I’m often approached by entrepreneurs in the AR/MR space offering me demos of new hardware. Competition in this space is fierce. You need three major elements for me to take a new platform seriously.
You Need These Three Things To Have A Successful Mixed Reality Device
The three requirements for any successful AR (or more specifically MR) device are: Display, Computer Vision, Operating System
This is the first element of an AR/MR wearable, and usually this what all hardware companies have. There are a number of different displays out there, but they all seem to share the same limitations: additive translucent graphics, small FOV, and relatively low resolution. Often times devices with claims of wider FOVs end up with even lower resolution visuals as a compromise. Both low and high resolution displays I’ve seen are all additive, thus images appear as translucent. Some companies claim to have solved these problems. As far as I’ve seen, we’re a long ways off from a commercial reality.
When I got my HoloLens devkits, the first thing that impressed me is that Microsoft ported the entirety of Windows 10 to Mixed Reality. Up until now, most AR headsets had simple gaze-optimized skins for Android. Windows Holographic makes even traditional 2D applications able to be run in mixed reality as application windows floating in space or attached to your walls. It’s all tied to a bulletproof content delivery ecosystem (Windows App Store) so distribution is solved as well.
Your device needs to be more than just something worn only to run a specific app. Mixed reality wearables will one day replace your computer, phone, and just about anything with a screen. You need a complete Mixed Reality operating system that can run everything from the latest games to a browser and your email client in this inevitable use case.
I can’t tell you how many device manufacturers have shown me their new display but “just don’t have the computer vision stuff in.” Sorry, but this is the most important element of mixed reality. Amazing localization, spatialization, tracking, and surface reconstruction features are what puts HoloLens light years ahead of its nearest competition.
This stuff is hard to do. Computer Vision was formerly an obscure avenue of computer science not many people studied. Now augmented reality has created a war for talent in this sector, with a small (but growing) number of Computer Vision PhDs commanding huge salaries from well funded startups.
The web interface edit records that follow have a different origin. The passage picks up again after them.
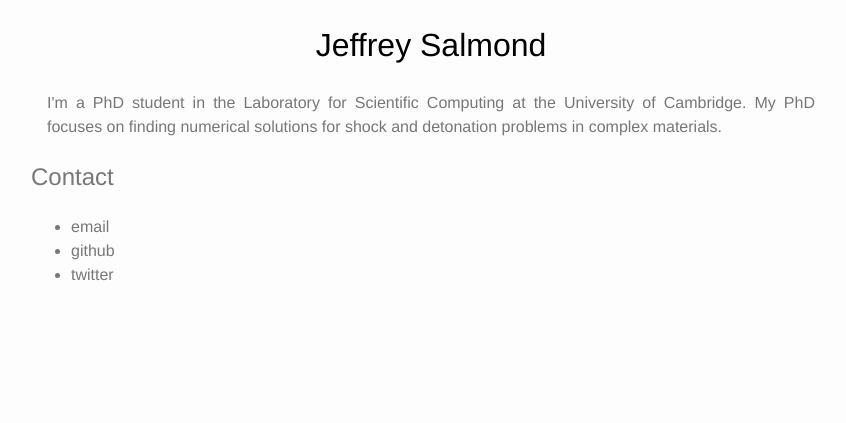
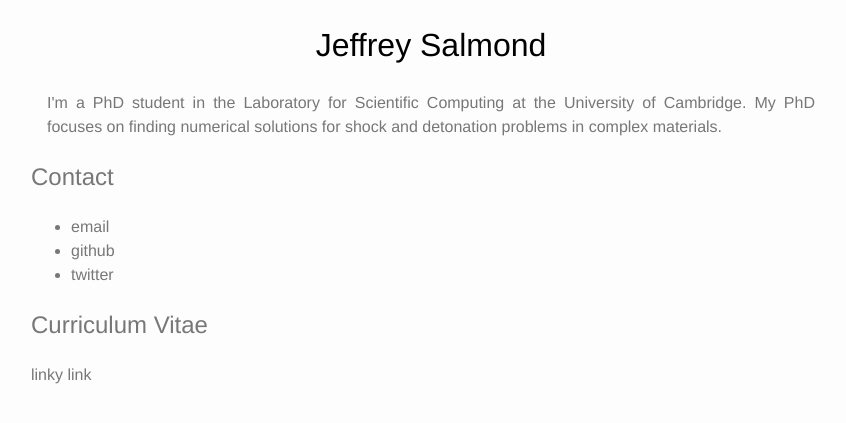
Before and after one commit to mjArcher/mjArcher.github.io, a Jekyll site: the page built from index.html, in a window 1280 px wide. Shown: the top 423 px of the page, without its empty margins (209-1055 px from the left). Built offline with Jekyll 4.4.1, drawn with Linux system fonts in a browser that asks for light colours.

Commit message:
add placeholder CV section to index page

```diff
--- a/index.html
+++ b/index.html
@@ -17,6 +17,9 @@ I'm a PhD student in the Laboratory for Scientific Computing at the University o
   <li>twitter</li>
 </ul>
 
+<h2>Curriculum Vitae</h2>
+linky link
+
 <!--<ul class="posts">
 {% for post in site.posts %}
   <li>
```
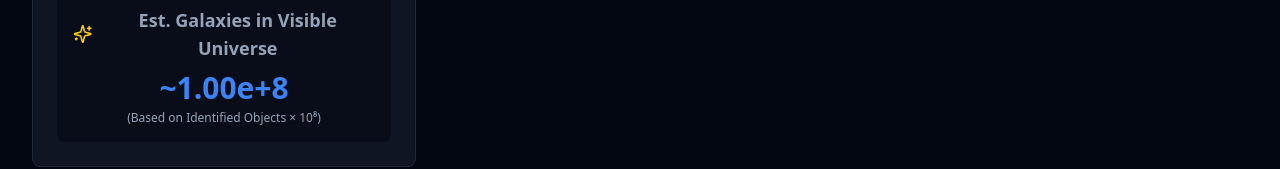
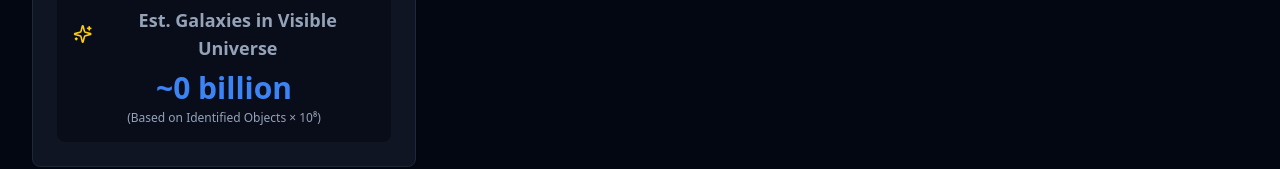
Before and after one commit to RiteshSingh/deepfield, a React (Vite) app: page / in a window 1280 px wide. Shown: the part 907-1076 px from the top of the page. Built offline with nearby package versions, Linux system fonts and the light colour scheme.

Commit message:
Refactor: Display galaxy estimate in billions
Updated the galaxy estimate to be displayed in billions, without decimal places.

```diff
--- a/src/pages/Index.tsx
+++ b/src/pages/Index.tsx
@@ -133,7 +133,7 @@ const Index = () => {
                     <span>Est. Galaxies in Visible Universe</span>
                   </h3>
                   <p className="text-3xl font-bold text-primary mt-2">
-                    {objectCount > 0 ? `~${(objectCount * 1e8).toExponential(2)}` : '0'}
+                    {objectCount > 0 ? `~${Math.round(objectCount / 10).toLocaleString()} billion` : '0'}
                   </p>
                   <p className="text-xs text-muted-foreground mt-1">
                     (Based on Identified Objects × 10⁸)
```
There are very few companies that have the Computer Vision expertise to make mixed reality work, and this talent is jealously guarded.
[BONUS] Cloud Super-intelligence
The AR headset of the future is a light, comfortable, and truly mobile device you wear everywhere. This requires a constant, fast connection to the Internet. HoloLens is Wifi only for now, but LTE support must be on the horizon. Not only is this critical for everyday-everywhere use, but many advanced computer vision functions such as object recognition need cloud-based AI systems to analyze images and video. With the explosion of deep learning and machine learning technology, a fast 5G connection to these services will make Mixed Reality glasses something you never want to leave the house without.
Don’t Waste My Time
A lot of people seem impressed with highly staged demos of half baked hardware. It’s only when you begin to develop mixed reality apps that you understand what’s really needed to make these platforms successful. Demos without the critical elements listed in this post will be harder to impress with once more people are familiar with the technology.